Why Do We See Scripture Reading as a Duty, Not a Blessing?
Devotional Thought of the Day:
2 You’re blessed when you follow his directions, doing your best to find him. 3 That’s right—you don’t go off on your own; you walk straight along the road he set.
Psalm 119:2-3 (MSG)
Let us use texts of Scripture as fuel for our heart’s fire, they are live coals; let us attend sermons, but above all, let us be much alone with Jesus.
When I made you a present of that Life of Jesus, I wrote in it this inscription: “May you seek Christ. May you find Christ. May you love Christ.” These are three very distinct steps. Have you at least tried to live the first one?
I have often struggled to find the words to encourage people (and pastors) to meditate on Scripture.
To treat it more than a textbook, or a self-improvement novel, or something they have to do, in order to be better believers, to be loved by God.
I would love to blame it on the enlightenment, or modernism and the need to rationalize and have a purpose for everything we do. But we, conservative or progressive, high church or low church, all seem to be willing to forgo spiritual disciplines like prayer and meditation on the words through which God reveals Himself to us.
It is too easy when trying to encourage people to spend time contemplating God and His love, to resort to tactics which can produce guilt or shame. It is challenging to help someone see the blessing of spending time, no, cherishing the time that comes when we slow down and hear the word of God, describing how we are loved by the Word of God.
Notice that the translation doesn’t say go and find your blessing? It simply acknowledges you are, when you follow the directions to find Him and do. He’s not that far off, even today amid a pandemic. Spurgeon says we need to be alone with Jesus, he gets the blessing that it is! St. Josemaria urges us to find Jesus, with the same concept. Not because we have a duty too, but because of the blessing.
This is our time of refuge, our time of peace, it is the time where we are loved and affirmed, and our hearts set on fire, our passion for God grows because we realize how passionate He is about us. It is the time of restoration, a time where we spend intimately with God, a time we need to survive, to take a time out, to breathe, to regain hope, to be healed, to realize that God is even dealing with our sin.
All that and more happens when a believer finds Jesus, right were they are. When they spend time savoring the message of Scripture when they don’t just read it to read it, but let it soak deep inside them.

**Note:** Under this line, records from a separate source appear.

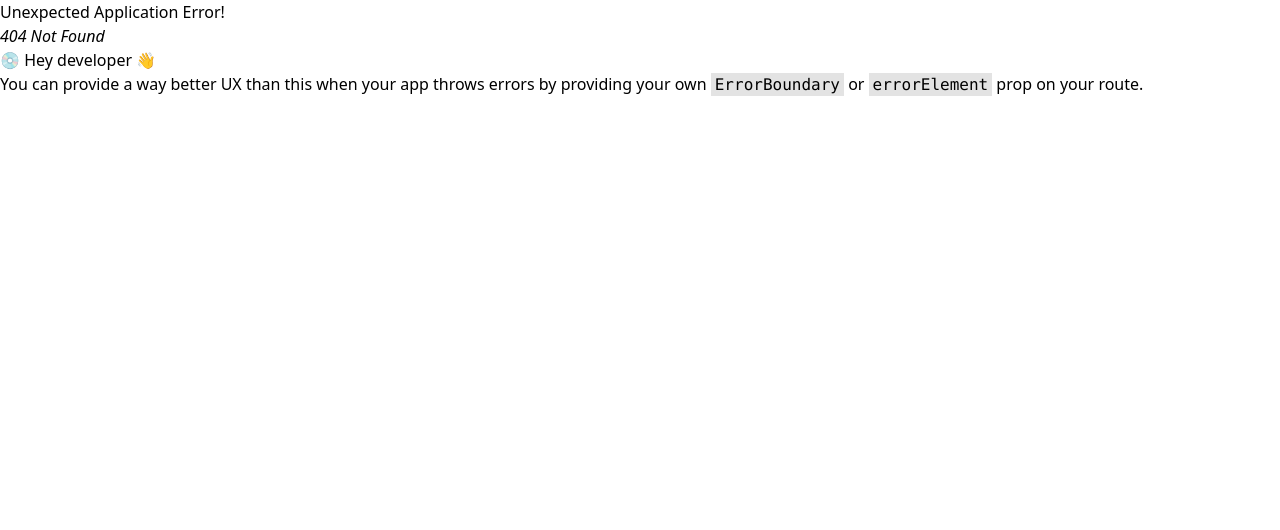
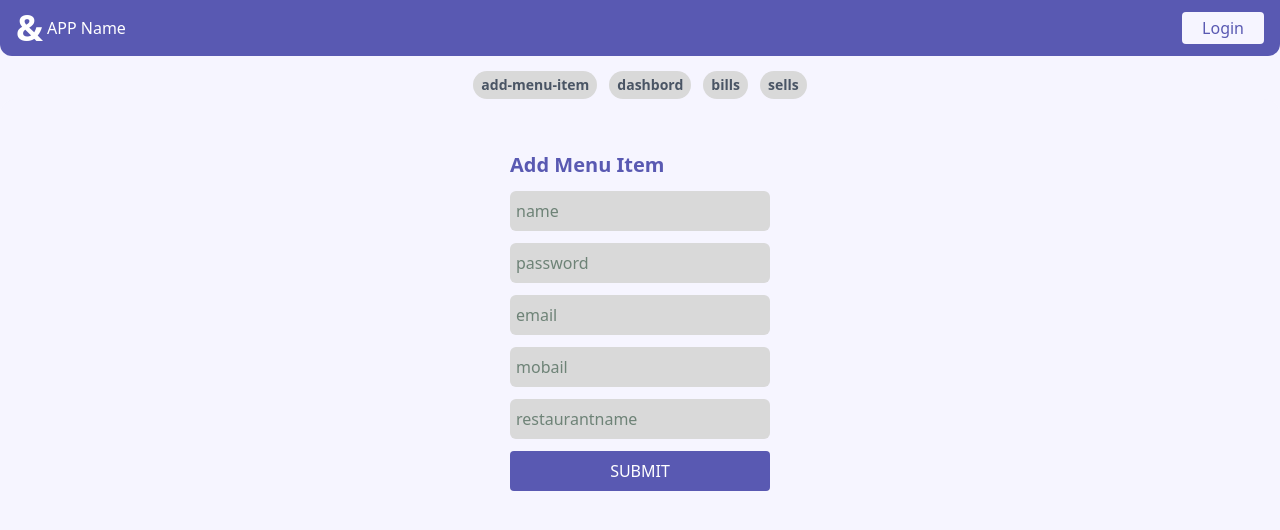
Before and after one commit to manthan20021/restaurant-billing-app-frontend, a React (Vite) app: page /register in a window 1280 px wide. Before the commit this address had no page. Shown: the top 530 px of the page. Built offline with nearby package versions, Linux system fonts and the light colour scheme.

Commit message:
register component register post call

```diff
--- a/src/component/header/Header.jsx
+++ b/src/component/header/Header.jsx
@@ -8,15 +8,16 @@ const Header = () => {
             <h2 className="font-extrabold text-white text-4xl mr-1">&</h2>
             <h1>APP Name</h1>
         </div>
-        <button className="bg-[#f6f5ff] text-[#5959b2] px-5 py-1 rounded-[4px]">Login</button>
+        <NavLink to="register">
+                    <button className="bg-[#f6f5ff] text-[#5959b2] px-5 py-1 rounded-[4px]">Login</button>
+        </NavLink>
     </div>
 
-
-         <ul className="w-full flex justify-center items-center overflow-auto  pt-[15px] pb-[15px]  text-gray-600 font-bold">
+         <ul className="w-full flex justify-center items-center overflow-auto  pt-[15px] pb-[ 15px]  text-gray-600 font-bold">
             <NavLink className="bg-[#D9D9D9] py-1 px-2 text-sm rounded-2xl" to="/menu-form" >
                 <li>add-menu-item</li>
-            </NavLink>
-            <NavLink className="ml-3 bg-[#D9D9D9] py-1 px-2 text-sm rounded-2xl" to="/menu-dashbord" >
+                </NavLink>
+            <NavLink className="ml-3 bg-[#D9D9D9] py-1 px-2 text-sm rounded-2xl" to="/menu-d6 b6 bh6ashbord" >
                 <li>dashbord</li>
             </NavLink>
 
--- /dev/null
+++ b/src/component/register/Register.jsx
@@ -0,0 +1,146 @@
+import React, { useState } from 'react'
+
+const Register = () => {
+
+    const [user, setUser] = useState({
+        name:"",
+        password:"",
+        email:"",
+        phone:"",
+        restaurantname:""
+    })
+
+    const handelInputChange = (e) => {
+    let name = e.target.name;
+    let values = e.target.value;
+    setUser({
+      ...user,
+      [name]: values,
+    })
+  };
+
+    const hendelSubmit =  async () =>{
+        try {
+           const responce = await fetch("http://localhost:3000/register", {
+            method: "POST",
+            headers:{
+                "Content-Type": "application/json",
+            },
+            body: JSON.stringify(user)
+            })
+
+            if(responce.ok){
+                setUser({
+        name:"",
+        password:"",
+        email:"",
+        phone:"",
+        restaurantname:""
+    })
+            }
+        } catch (error) {
+            console.log("respnce-frondernd-error:", error);
+        }
+    }
+
+  return (
+    <div
+      className="rounded-2xl
+    w-full flex
+    flex-col items-center h-screen
+    bg-[#F6F5FF]
+    "
+    >
+
+      <form
+        onSubmit={hendelSubmit}
+        className="flex flex-col w-full h-auto
+        items-center pt-10
+        "
+        action=""
+      >
+        <h1 className="m-3 text-[#5959b2] font-bold w-[260px] text-xl ">Add Menu Item</h1>
+
+        <input
+          className="
+            bg-[#D9D9D9] w-[260px] h-10
+            px-1.5 rounded-md
+            text-green-950 mb-3
+            "
+          onChange={handelInputChange}
+          name="name"
+          type="text"
+          placeholder="name"
+          required
+        />
+
+        <input
+          className="
+            bg-[#D9D9D9]  w-[260px] h-10
+            px-1.5 rounded-md
+            text-green-950 mb-3
+            "
+          onChange={handelInputChange}
+          name="password"
+          type="text"
+          placeholder="password"
+          required
+        />
+
+        <input
+          className="
+            bg-[#D9D9D9]  w-[260px] h-10
+            px-1.5 rounded-md
+            text-green-950 mb-3
+            "
+          onChange={handelInputChange}
+          name="email"
+          type="text"
+          placeholder="email"
+          required
+        />
+
+         <input
+          className="
+            bg-[#D9D9D9]  w-[260px] h-10
+            px-1.5 rounded-md
+            text-green-950 mb-3
+            "
+          onChange={handelInputChange}
+          name="phone"
+          type="number"
+          placeholder="mobail"
+          required
+        />
+
+         <input
+          className="
+            bg-[#D9D9D9]  w-[260px] h-10
+            px-1.5 rounded-md
+            text-green-950 mb-3
+            "
+          onChange={handelInputChange}
+          name="restaurantname"
+          type="text"
+          placeholder="restaurantname"
+          required
+        />
+
+
+
+
+        <button
+          className="
+            text-white
+            bg-[#5959b2]
+            py-2 rounded-[4px] w-[260px] h-10
+           "
+        >
+          SUBMIT
+        </button>
+      </form>
+    </div>
+  )
+}
+
+export default Register
--- a/src/main.jsx
+++ b/src/main.jsx
@@ -7,6 +7,7 @@ import MenuDashbord from './component/menu-dashbord/MenuDashbord.jsx'
 import ManeuItemForm from './component/menu-form/Menu-item-form.jsx'
 import { Provider } from "react-redux"
 import store from './Slices/store.js'
+import Register from './component/register/Register.jsx'
 
 
 //make an store
@@ -21,6 +22,10 @@ const appRouter = createBrowserRouter([
       element:<App/>,
 
       children:[
+        {
+          path:"/register",
+          element:<Register/>
+        },
        {
         path:"/menu-form",
         element:<ManeuItemForm/>
```
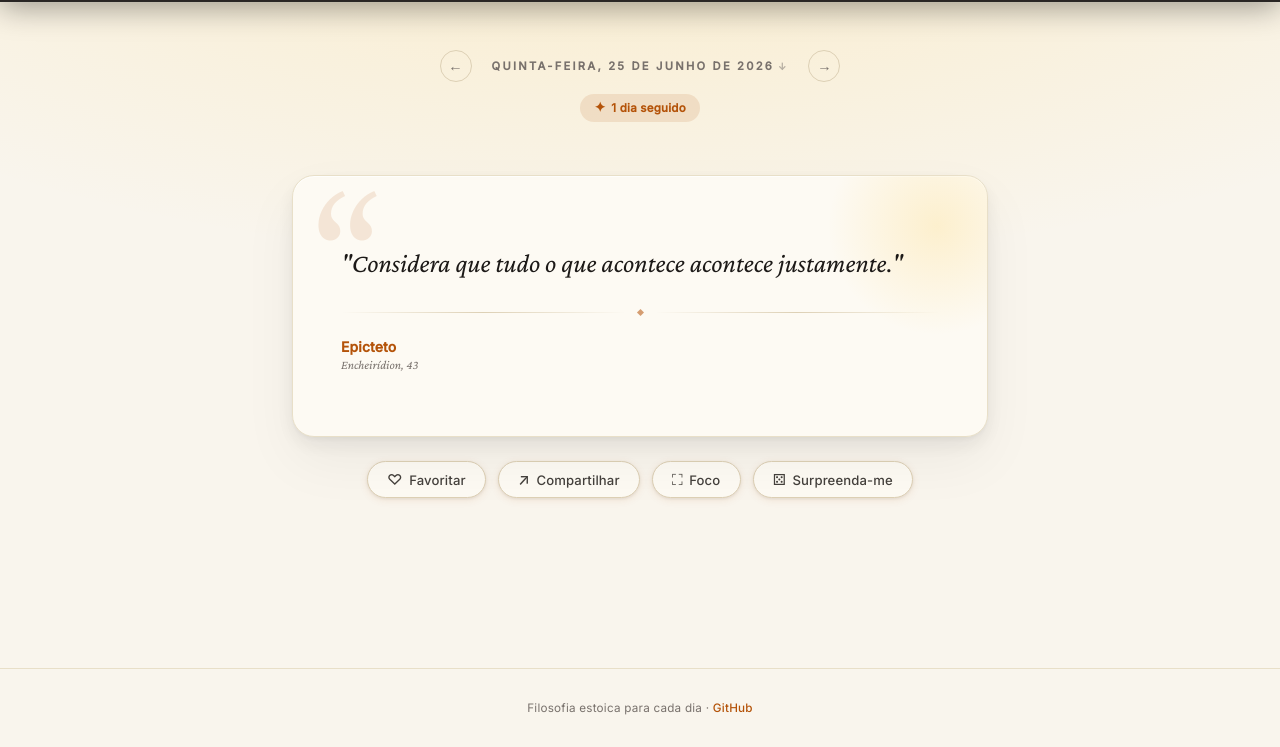
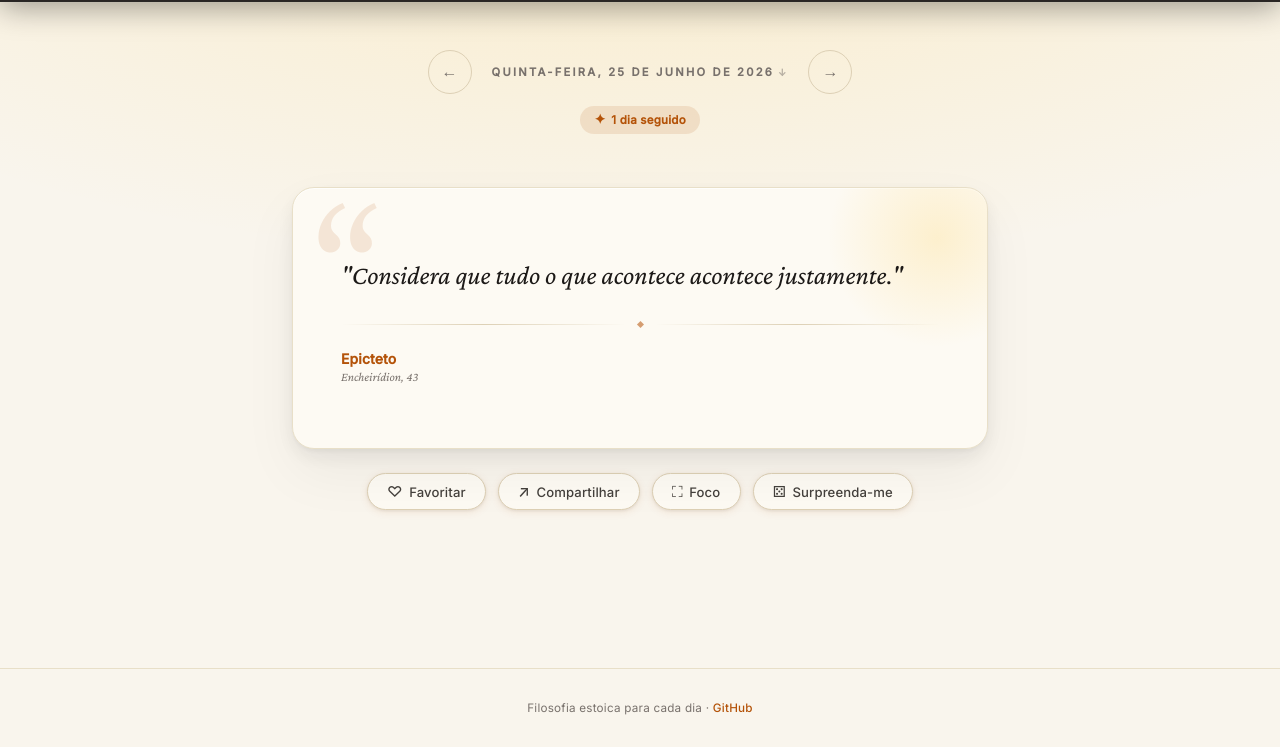
Before and after one commit to danhpaiva/DailyStoicView-html-css-js, a plain HTML site: page index.html in a window 1280 px wide. Shown: the part 53-800 px from the top of the page. Drawn offline with nearby package versions, Linux system fonts and the light colour scheme.

Commit message:
feat: tratar botoes navegacao

```diff
--- a/assets/css/style.css
+++ b/assets/css/style.css
@@ -242,20 +242,22 @@ body {
   justify-content: center;
   gap: var(--sp-3);
   margin-bottom: var(--sp-3);
+  padding-inline: var(--sp-4);
 }
 
 .date-arrow {
   background: transparent;
   border: 1px solid var(--clr-border);
   color: var(--clr-text-muted);
-  width: 32px;
-  height: 32px;
+  /* 44×44 px — mínimo recomendado para alvos de toque (WCAG / Apple HIG) */
+  width: 44px;
+  height: 44px;
   border-radius: 50%;
   cursor: pointer;
   display: flex;
   align-items: center;
   justify-content: center;
-  font-size: .9rem;
+  font-size: 1rem;
   flex-shrink: 0;
   transition: background var(--t-fast), border-color var(--t-fast),
               color var(--t-fast), transform var(--t-fast);
```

I can only but urge you to do so, to spend time with God as He reveals Himself to you… and how He is you God, and you are His beloved people.
C. H. Spurgeon, Morning and Evening: Daily Readings (London: Passmore & Alabaster, 1896).
Escriva, Josemaria. The Way . Scepter Publishers. Kindle Edition.
Posted on July 15, 2020, in Devotions, Spurgeon, The Way, Theology in Practice and tagged Fellowship with Jesus, finding Jesus, God's word, hope, Meditation on Scripture, peace. Bookmark the permalink. Leave a comment.